(Extracted material begins)

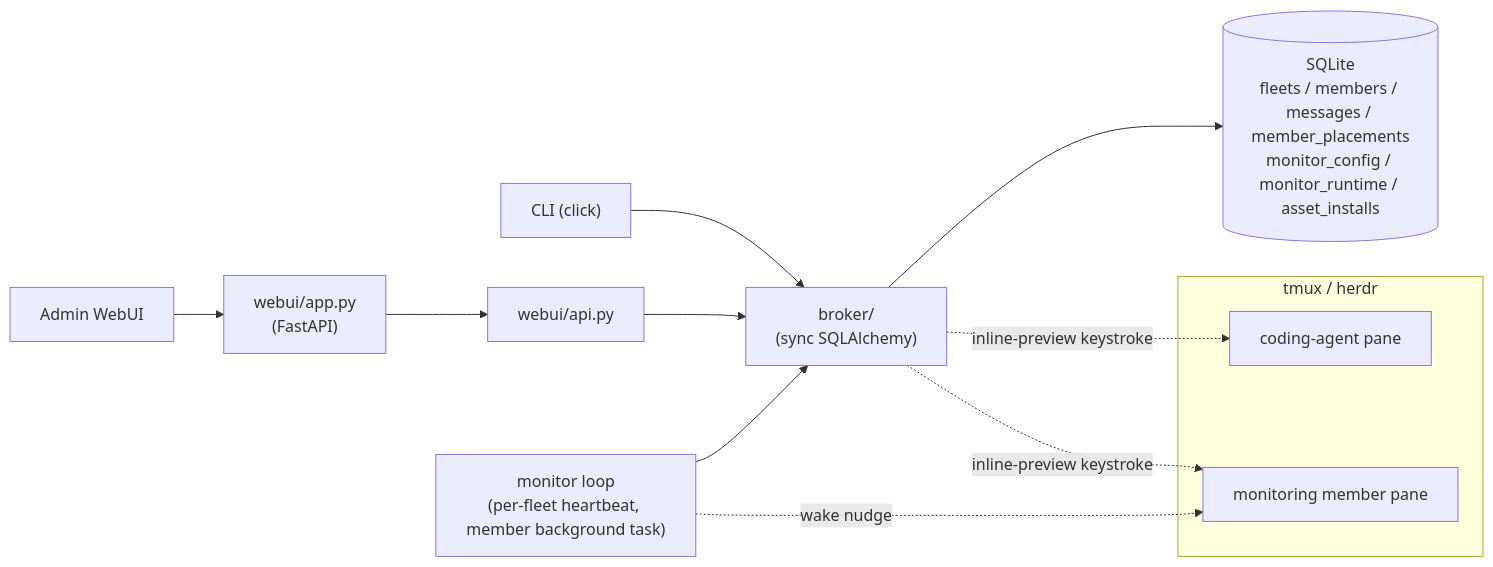
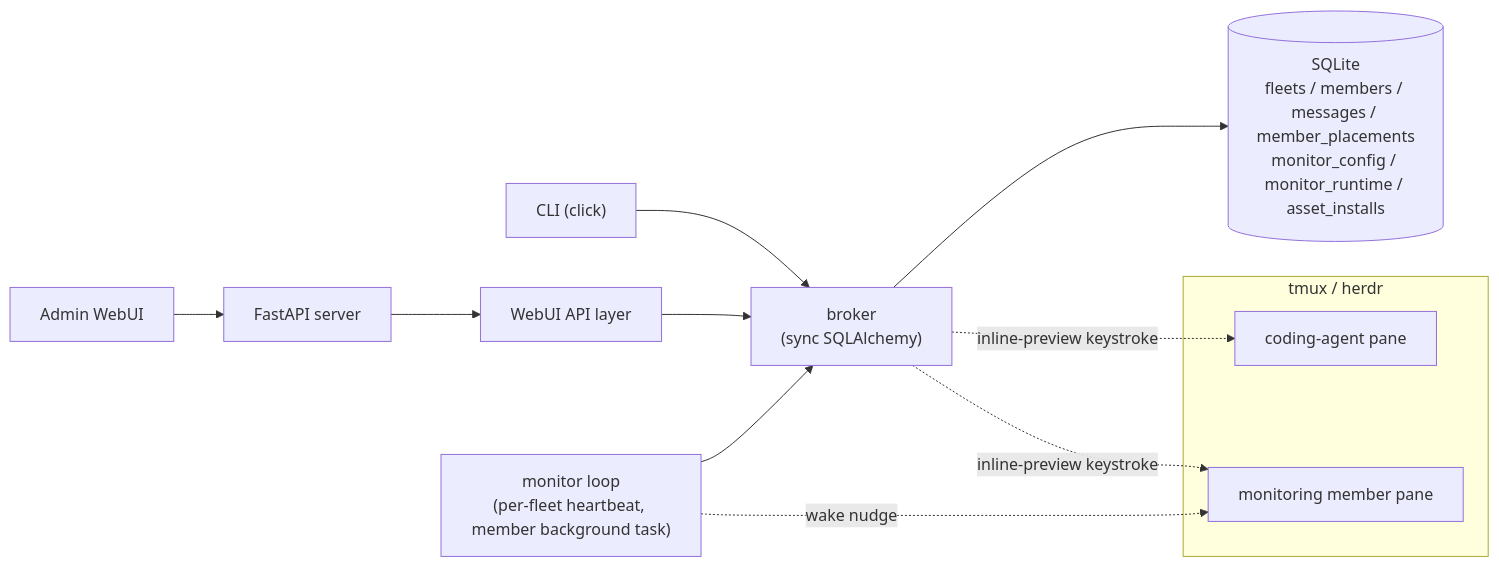
The diagram in docs/concepts/overview.md (himkt/cafleet), drawn with Mermaid before and after one commit. The commit also changed 3 other files, not shown here.

````diff
--- a/docs/concepts/overview.md
+++ b/docs/concepts/overview.md
@@ -31,17 +31,17 @@
 ```mermaid
 %%{init: {'theme': 'default', 'themeVariables': {'fontSize': '16px'}}}%%
 flowchart LR
-    CLI["CLI (click)"] --> Broker["broker/<br/>(sync SQLAlchemy)"]
-    WebUI["Admin WebUI"] --> Server["webui/app.py<br/>(FastAPI)"]
-    Server --> WebUIAPI["webui/api.py"]
+    CLI["CLI (click)"] --> Broker["broker<br/>(sync SQLAlchemy)"]
+    WebUI["Admin WebUI"] --> Server["FastAPI server"]
+    Server --> WebUIAPI["WebUI API layer"]
     WebUIAPI --> Broker
     Monitor["monitor loop<br/>(per-fleet heartbeat, member background task)"] --> Broker
     Broker --> DB[(SQLite<br/>fleets / members / messages / member_placements<br/>monitor_config / monitor_runtime / asset_installs)]
     subgraph Multiplexer["tmux / herdr"]
         PaneA["coding-agent pane"]
         PaneB["monitoring member pane"]
     end
     Broker -. inline-preview keystroke .-> PaneA
     Broker -. inline-preview keystroke .-> PaneB
     Monitor -. wake nudge .-> PaneB
 ```
````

(Extracted material ends)

Exercise - Filter the records above down to the lines that hold the string "inline".

Response -
     Broker -. inline-preview keystroke .-> PaneA
     Broker -. inline-preview keystroke .-> PaneB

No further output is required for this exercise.